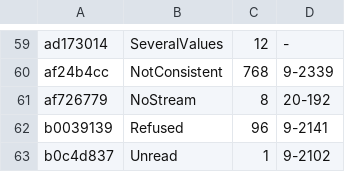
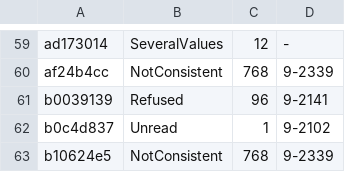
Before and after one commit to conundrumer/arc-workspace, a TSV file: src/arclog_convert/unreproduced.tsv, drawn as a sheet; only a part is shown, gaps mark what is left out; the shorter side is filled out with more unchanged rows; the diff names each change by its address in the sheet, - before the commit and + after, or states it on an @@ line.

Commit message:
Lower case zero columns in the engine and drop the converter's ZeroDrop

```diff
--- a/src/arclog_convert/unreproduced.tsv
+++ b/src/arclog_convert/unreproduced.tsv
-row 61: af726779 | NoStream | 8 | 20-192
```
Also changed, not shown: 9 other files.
--------------------------------------------------
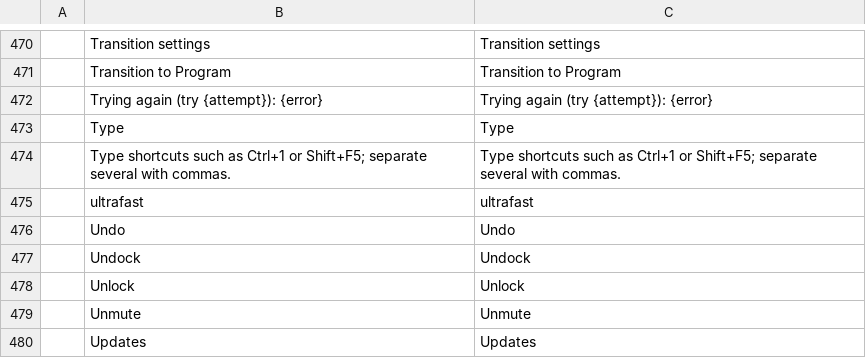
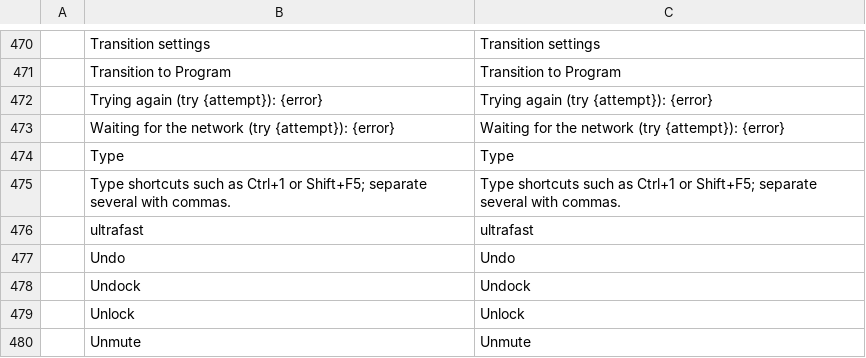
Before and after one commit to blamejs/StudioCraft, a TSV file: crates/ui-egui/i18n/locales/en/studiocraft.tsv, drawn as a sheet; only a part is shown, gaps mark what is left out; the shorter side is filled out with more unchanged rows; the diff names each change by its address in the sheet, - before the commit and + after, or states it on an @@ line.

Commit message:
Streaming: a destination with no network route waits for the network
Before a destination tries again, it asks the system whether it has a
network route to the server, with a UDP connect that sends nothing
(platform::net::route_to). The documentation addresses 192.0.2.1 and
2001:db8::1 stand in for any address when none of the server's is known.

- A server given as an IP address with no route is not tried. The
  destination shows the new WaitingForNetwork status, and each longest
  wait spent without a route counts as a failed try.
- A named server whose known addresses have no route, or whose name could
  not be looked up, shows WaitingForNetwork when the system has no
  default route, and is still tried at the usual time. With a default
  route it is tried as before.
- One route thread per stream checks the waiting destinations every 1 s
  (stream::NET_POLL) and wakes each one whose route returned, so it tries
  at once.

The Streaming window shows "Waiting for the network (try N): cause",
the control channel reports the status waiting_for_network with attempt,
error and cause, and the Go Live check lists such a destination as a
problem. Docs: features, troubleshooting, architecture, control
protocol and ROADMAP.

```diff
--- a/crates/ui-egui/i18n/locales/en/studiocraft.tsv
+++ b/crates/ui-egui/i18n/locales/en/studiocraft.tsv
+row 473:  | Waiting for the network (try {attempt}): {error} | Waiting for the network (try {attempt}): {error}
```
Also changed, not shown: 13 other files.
--------------------------------------------------
**What you need to do:**
Check each line of the data above for the string "server" and report only how many lines have it.

**Reply:**
4